         In his supplemental brief, Wolfe argues that the Supreme Court's decision in Beckles does not preclude his instant challenge to his sentence under Johnson, since the Court only held in Beckles, 137 S.Ct. at 896, that "the advisory Sentencing Guidelines, including §4B1.2(a)'s residual clause, are not subject to a challenge under the void-for-vagueness doctrine." Wolfe states that the Supreme Court concluded in Beckles, Id. at 897, that "[b]ecause the advisory Sentencing Guidelines are not subject to a due process vagueness challenge, §4B1.2(a)'s residual clause is not void for vagueness." However, Wolfe points out that he was sentenced when the Guidelines were mandatory and thus, he states that since he was not sentenced under the advisory Guidelines, Beckles does not apply to his case.
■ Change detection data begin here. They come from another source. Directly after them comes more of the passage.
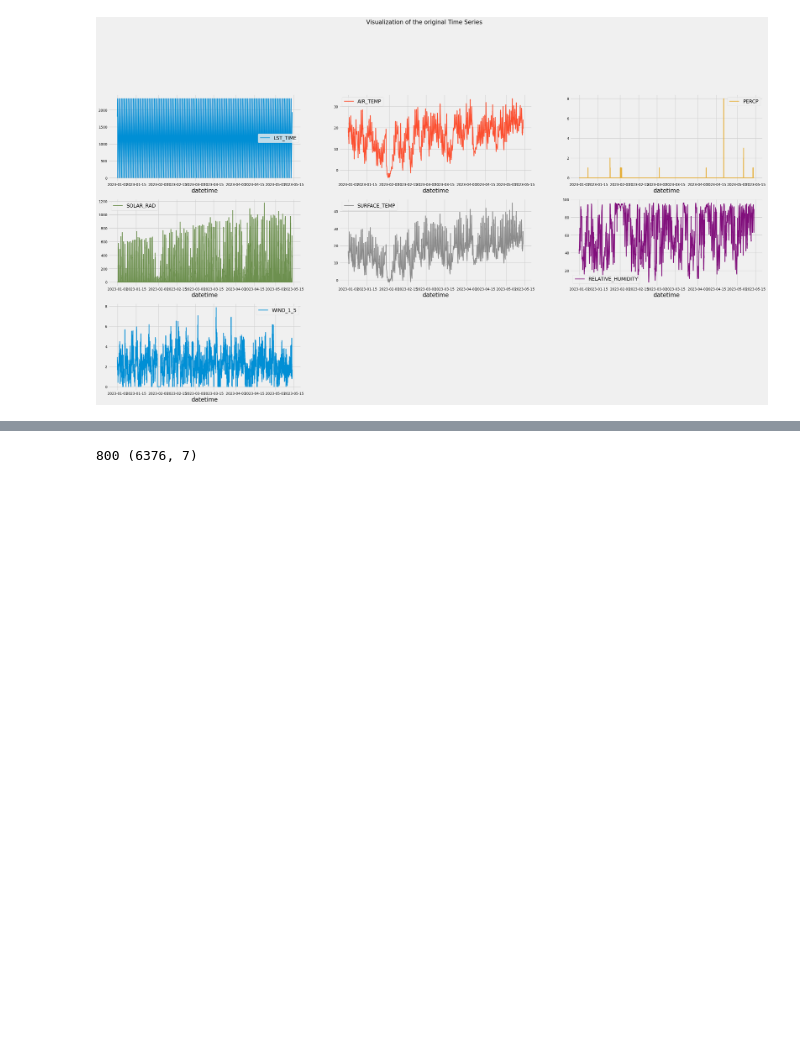
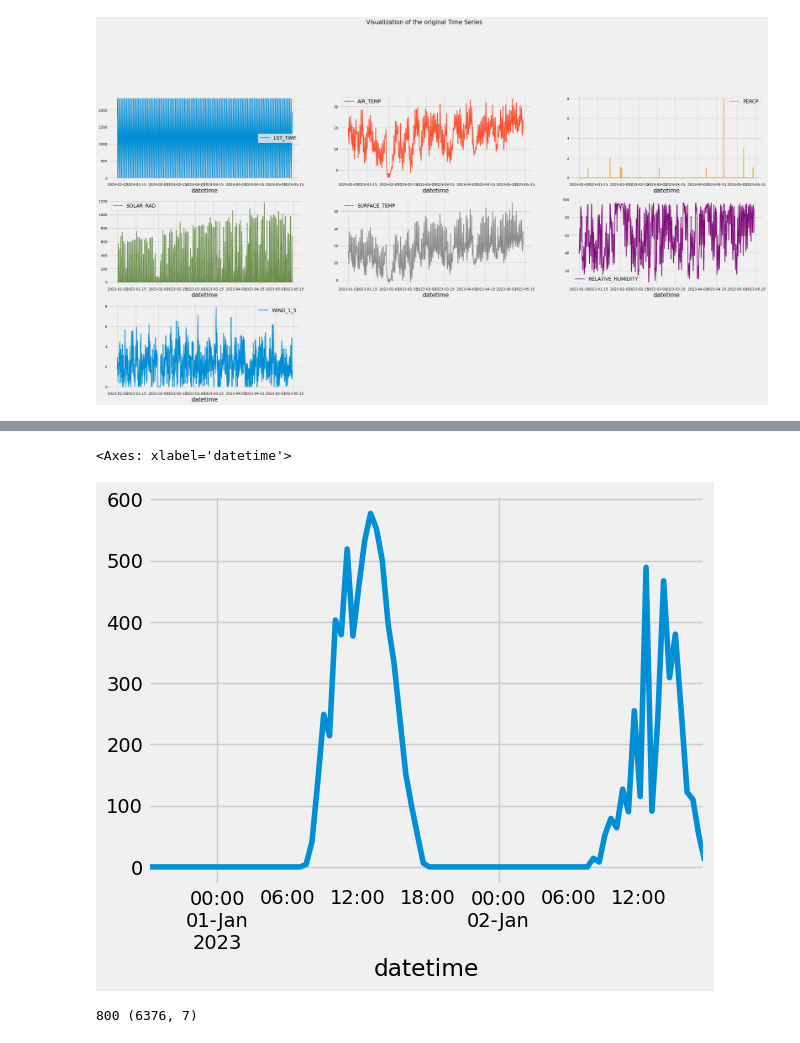
Before and after one commit to Muckthebuck/2023-Energy-kit, a Jupyter notebook: [Austin]solar_temp_predictions.ipynb, the cells around one changed output, grey strips where cells are left out. Cells and saved outputs as stored; diff of their text form; code cells hidden in the pictures; blank space fills up the shorter version.

```diff
--- a/[Austin]solar_temp_predictions.ipynb
+++ b/[Austin]solar_temp_predictions.ipynb
@@ -163,6 +163,11 @@ df[-550:-500]
 | 2023-05-03 08:35:00 | 835 | 21.4 | 0 | 479 | 25.8 | 78 | 1.14 |
 | 2023-05-03 09:05:00 | 905 | 22.7 | 0 | 578 | 28.1 | 67 | 1.61 |
 | 2023-05-03 09:35:00 | 935 | 23.8 | 0 | 593 | 30.1 | 65 | 1.99 |
+# %%
+df['SOLAR_RAD'].iloc[:96].plot()
+# %% [output]
+<Axes: xlabel='datetime'>
+[figure, added]
 # %%
 # training_size = int ( 0.05 * df.shape[0])
 training_size = 800
```
Also changed, not shown: 2 other files.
Wolfe contends that due process challenges like his still apply to the pre-Booker mandatory sentencing guidelines, under which he was sentenced, since they bound the court when it imposed sentences and they did not merely provide advice for the court in exercising its discretion as the advisory guidelines did. Wolfe states that "[u]nlike the sentencing court in Beckles, the Court in imposing [his] sentence could not have decided that a below guideline sentence was appropriate based on the sentencing factors set forth in 18 U.S.C. §3553(a) and could not have decided that his case warranted a different sentence regardless." Rather, he states that the court was required to impose a sentence on him within the career offender guideline range.

         Wolfe states that the Johnson case applies to cases like his under the ore-Booker mandatory Guidelines and, that this court should grant his motion since the use of the career offender provisions in the mandatory Guidelines violate the Due Process Clause. He further argues that the Johnson case applies retroactively to the mandatory Guidelines, and that Beckles "confirms that Johnson constitutes a substantive rule that applies retroactively to mandatory guidelines sentences in light of Welch v. United States, 136 S.Ct. 1257 (2016)." Wolfe states that "[i]n limiting its holding to the advisory sentencing guidelines, Beckles became another of the 'multiple holdings that logically dictate the retroactivity of the new rule' announced in Johnson in the mandatory sentencing guidelines context."

         Additionally, Wolfe contends that since Johnson constitutes a substantive decision that applies retroactively to mandatory sentencing guidelines cases like his, his §2255 motion, filed on June 21, 2016, is timely under 28 U.S.C, S2255(f)(3) since it was filed within one year of the June 26, 2015 Johnson decision. Wolfe maintains that the Court in Beckles only held that the advisory Guidelines were not subject to a vagueness challenge and that decision does not preclude him from challenging his mandatory Guidelines sentence based on Johnson. As relief, Wolfe requests the court to grant his §2255 motion, vacate his sentence and, re-sentence him without the career offender enhancement. Wolfe, alternatively, requests that if the court denies his §2255 motion, the court issue a certificate of appealability ("COA") to the Third Circuit for the Court to consider whether the holding in Beckles effects sentences imposed under the mandatory Guidelines before Booker, i.e., whether Wolfe can assert a Johnson vagueness challenge to his mandatory Guidelines sentence.

         The government argues that Wolfe's motion is untimely under 28 U.S.C. S2255(f)C(1) and should be dismissed since his §2255 motion was filed more than one year after his conviction became final when the Supreme Court denied certiorari in his case on November 2, 2001. Pursuant to §2255(f)(1), the defendant must make this motion within one year of the date on which the judgment of conviction becomes final.

         At issue in this case is whether the Supreme Court's decision in Johnson invalidating the "residual clause" of the Armed Career Criminal Act's ("ACCA") definition of a crime of violence for vagueness should also apply to mandatory Guidelines sentences, such as Wolfe's sentence under the career offender guideline range. The definition of crimes of ...


Buy This Entire Record For $7.95

Download the entire decision to receive the complete text, official citation,
docket number, dissents and concurrences, and footnotes for this case.

Learn more about what you receive with purchase of this case.